EXERCISE OBJECTIVE:
In the entries below, find the string "Tickets" and return each line holding it.

== DATA LISTING ==

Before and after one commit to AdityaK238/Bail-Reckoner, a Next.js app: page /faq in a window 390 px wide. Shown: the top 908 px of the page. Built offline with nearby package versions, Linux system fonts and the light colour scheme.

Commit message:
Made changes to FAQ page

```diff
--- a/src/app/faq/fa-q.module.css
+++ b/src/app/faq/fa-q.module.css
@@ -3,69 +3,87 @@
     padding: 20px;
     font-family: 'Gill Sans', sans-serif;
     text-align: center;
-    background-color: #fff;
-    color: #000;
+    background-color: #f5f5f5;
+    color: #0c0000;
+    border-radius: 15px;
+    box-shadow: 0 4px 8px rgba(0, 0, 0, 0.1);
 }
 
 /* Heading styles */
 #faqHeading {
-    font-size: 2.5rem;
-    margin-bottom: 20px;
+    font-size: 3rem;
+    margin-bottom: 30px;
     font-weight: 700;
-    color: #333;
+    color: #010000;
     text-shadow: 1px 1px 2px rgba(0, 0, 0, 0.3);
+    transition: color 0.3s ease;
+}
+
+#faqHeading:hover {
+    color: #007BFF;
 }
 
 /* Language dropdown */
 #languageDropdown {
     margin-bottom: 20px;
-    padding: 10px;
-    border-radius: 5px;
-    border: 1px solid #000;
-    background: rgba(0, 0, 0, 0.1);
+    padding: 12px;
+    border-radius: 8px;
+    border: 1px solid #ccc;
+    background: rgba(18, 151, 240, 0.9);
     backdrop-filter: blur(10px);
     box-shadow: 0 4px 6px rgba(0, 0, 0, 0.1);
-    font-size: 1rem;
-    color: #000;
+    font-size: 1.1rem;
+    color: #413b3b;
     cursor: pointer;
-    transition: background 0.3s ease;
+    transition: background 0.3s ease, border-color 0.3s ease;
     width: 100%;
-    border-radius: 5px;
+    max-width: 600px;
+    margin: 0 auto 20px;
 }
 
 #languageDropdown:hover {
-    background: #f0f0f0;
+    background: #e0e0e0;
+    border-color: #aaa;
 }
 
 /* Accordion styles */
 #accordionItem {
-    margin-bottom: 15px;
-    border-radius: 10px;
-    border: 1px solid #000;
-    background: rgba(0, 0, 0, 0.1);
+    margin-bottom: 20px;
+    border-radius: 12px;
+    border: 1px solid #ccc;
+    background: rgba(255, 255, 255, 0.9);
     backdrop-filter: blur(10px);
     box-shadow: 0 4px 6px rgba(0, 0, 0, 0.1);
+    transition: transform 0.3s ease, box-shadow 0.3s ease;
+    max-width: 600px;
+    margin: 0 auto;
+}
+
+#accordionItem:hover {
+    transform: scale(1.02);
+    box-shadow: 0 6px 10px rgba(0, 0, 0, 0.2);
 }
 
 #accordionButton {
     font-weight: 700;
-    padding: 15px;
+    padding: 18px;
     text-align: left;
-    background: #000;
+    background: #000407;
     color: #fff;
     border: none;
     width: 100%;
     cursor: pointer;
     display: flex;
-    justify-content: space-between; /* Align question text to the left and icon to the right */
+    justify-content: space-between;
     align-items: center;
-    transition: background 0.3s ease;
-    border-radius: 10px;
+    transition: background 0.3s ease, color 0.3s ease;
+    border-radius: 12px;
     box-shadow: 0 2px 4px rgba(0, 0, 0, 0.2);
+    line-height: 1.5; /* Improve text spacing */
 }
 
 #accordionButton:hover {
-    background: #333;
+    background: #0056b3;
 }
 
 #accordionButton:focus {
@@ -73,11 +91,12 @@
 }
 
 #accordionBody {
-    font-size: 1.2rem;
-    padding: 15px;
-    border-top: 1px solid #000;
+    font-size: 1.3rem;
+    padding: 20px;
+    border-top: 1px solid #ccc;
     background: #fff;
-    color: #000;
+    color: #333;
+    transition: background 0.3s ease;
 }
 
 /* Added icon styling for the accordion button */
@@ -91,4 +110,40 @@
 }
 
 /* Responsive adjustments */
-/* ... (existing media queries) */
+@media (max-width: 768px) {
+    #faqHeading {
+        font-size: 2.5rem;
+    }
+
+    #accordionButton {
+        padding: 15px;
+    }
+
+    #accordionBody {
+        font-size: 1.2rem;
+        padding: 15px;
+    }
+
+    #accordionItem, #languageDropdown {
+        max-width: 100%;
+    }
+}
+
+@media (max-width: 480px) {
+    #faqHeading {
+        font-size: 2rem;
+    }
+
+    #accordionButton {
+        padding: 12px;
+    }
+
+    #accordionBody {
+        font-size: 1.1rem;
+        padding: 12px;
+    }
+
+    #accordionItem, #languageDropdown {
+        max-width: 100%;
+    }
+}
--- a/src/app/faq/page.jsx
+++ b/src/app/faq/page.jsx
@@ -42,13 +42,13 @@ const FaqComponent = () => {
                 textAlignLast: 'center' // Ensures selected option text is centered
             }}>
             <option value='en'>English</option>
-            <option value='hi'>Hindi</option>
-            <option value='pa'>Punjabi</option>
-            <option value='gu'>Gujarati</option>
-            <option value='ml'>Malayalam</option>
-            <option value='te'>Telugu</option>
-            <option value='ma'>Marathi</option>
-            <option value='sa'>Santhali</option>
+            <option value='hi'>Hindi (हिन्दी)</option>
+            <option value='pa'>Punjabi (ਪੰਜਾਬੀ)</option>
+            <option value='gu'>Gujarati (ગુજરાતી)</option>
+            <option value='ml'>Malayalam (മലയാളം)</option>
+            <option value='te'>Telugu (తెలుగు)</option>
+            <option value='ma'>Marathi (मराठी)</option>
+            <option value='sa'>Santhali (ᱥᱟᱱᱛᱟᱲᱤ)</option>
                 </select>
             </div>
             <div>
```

===
== DATA LISTING ==

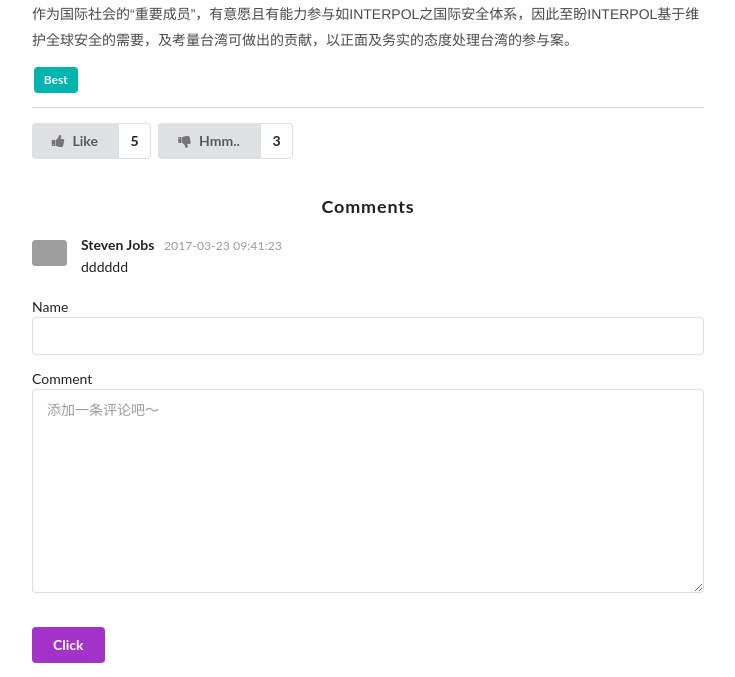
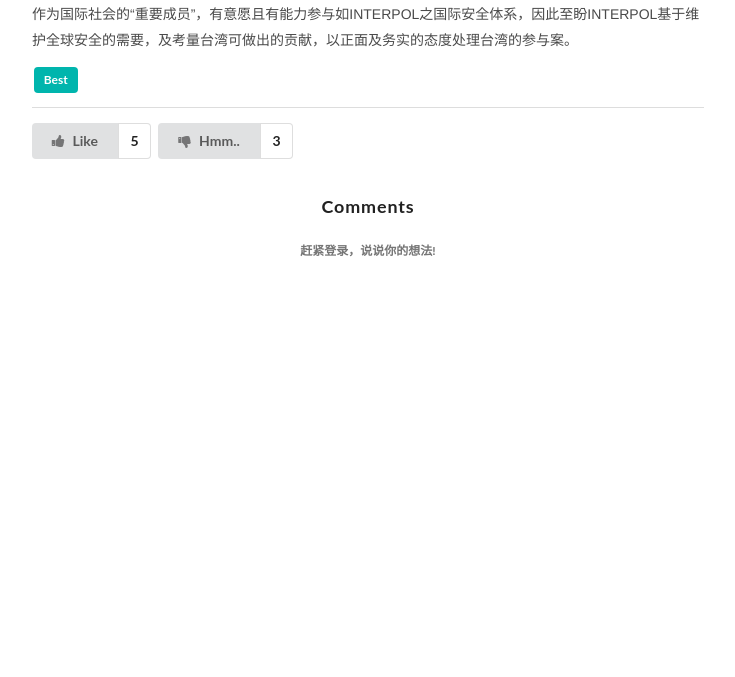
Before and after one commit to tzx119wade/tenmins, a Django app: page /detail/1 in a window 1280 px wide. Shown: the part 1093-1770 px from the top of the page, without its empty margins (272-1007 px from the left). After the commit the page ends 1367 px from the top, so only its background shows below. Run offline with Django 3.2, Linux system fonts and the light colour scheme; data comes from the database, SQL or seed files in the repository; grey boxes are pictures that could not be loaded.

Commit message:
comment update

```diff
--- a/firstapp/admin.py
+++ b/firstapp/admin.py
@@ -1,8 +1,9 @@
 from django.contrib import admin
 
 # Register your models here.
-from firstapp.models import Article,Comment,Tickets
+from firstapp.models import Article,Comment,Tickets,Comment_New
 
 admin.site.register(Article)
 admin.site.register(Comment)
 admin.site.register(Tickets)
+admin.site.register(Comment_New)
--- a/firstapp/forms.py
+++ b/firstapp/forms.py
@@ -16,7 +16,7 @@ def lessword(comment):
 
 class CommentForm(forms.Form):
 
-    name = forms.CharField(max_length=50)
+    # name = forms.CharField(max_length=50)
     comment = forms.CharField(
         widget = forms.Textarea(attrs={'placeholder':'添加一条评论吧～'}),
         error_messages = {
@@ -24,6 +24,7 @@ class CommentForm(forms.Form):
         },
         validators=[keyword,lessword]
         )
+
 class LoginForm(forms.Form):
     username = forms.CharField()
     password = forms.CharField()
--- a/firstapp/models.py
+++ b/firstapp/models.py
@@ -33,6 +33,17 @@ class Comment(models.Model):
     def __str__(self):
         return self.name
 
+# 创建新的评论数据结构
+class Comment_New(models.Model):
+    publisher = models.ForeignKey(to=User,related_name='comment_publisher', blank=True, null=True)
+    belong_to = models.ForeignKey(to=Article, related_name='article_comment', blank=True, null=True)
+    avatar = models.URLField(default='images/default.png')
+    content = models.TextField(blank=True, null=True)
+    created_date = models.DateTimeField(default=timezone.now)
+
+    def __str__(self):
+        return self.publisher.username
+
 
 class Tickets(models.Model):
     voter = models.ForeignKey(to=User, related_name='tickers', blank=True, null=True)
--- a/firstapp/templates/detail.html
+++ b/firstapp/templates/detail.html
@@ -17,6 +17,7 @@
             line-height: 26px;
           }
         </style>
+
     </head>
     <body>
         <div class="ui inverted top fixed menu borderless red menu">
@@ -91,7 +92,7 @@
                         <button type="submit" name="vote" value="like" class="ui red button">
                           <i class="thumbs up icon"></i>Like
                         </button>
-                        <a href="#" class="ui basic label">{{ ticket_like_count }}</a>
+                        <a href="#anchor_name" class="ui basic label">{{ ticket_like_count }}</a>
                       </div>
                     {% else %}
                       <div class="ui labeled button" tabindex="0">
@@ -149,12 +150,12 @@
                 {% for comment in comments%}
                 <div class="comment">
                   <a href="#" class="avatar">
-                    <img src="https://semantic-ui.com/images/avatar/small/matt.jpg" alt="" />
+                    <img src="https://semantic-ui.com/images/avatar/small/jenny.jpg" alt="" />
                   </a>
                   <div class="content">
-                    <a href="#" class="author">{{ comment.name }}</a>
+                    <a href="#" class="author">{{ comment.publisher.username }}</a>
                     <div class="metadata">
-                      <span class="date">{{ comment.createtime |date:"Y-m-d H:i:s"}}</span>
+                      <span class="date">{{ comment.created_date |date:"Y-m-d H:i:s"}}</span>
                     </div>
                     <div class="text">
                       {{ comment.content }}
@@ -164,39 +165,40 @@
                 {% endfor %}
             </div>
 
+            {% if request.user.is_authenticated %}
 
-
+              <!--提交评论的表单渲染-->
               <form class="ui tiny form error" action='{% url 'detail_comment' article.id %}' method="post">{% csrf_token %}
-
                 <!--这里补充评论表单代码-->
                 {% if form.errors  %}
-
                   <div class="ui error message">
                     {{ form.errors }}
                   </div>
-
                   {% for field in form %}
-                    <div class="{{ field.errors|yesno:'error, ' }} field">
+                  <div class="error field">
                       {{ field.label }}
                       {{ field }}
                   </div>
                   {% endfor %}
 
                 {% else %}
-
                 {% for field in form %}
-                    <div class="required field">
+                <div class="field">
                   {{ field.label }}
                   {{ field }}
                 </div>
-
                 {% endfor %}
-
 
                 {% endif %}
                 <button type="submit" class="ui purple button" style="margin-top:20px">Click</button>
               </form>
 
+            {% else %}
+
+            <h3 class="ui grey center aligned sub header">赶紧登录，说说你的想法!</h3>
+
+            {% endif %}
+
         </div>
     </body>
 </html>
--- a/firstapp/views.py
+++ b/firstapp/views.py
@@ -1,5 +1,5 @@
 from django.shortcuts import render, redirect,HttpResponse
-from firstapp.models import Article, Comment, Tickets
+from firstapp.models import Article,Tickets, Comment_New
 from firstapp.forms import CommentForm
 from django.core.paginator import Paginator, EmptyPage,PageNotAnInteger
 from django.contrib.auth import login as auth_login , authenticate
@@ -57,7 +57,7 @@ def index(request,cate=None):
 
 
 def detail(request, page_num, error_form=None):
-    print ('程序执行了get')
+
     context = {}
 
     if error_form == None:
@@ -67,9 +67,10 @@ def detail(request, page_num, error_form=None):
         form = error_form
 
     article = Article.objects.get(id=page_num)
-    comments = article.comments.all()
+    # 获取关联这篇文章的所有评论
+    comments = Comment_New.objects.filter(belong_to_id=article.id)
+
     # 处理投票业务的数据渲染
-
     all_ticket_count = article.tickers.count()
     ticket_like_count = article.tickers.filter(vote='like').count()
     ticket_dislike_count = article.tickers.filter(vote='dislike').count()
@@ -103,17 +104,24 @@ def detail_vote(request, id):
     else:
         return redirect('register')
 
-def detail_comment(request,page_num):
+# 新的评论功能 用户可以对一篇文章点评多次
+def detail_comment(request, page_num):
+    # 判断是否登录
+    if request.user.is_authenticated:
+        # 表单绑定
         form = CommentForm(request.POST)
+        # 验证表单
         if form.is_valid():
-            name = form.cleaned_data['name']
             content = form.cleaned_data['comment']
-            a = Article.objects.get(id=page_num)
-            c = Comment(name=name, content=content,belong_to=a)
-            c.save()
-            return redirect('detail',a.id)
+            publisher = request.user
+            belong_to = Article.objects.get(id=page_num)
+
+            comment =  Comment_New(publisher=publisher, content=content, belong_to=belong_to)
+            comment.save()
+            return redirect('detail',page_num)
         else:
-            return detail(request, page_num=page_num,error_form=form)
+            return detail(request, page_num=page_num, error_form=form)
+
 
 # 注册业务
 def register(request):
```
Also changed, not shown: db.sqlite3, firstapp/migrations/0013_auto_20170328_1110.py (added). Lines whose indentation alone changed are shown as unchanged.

===

SOLUTION FOR THIS PROBLEM:
-from firstapp.models import Article,Comment,Tickets
+from firstapp.models import Article,Comment,Tickets,Comment_New
 admin.site.register(Tickets)
 class Tickets(models.Model):
-from firstapp.models import Article, Comment, Tickets
+from firstapp.models import Article,Tickets, Comment_New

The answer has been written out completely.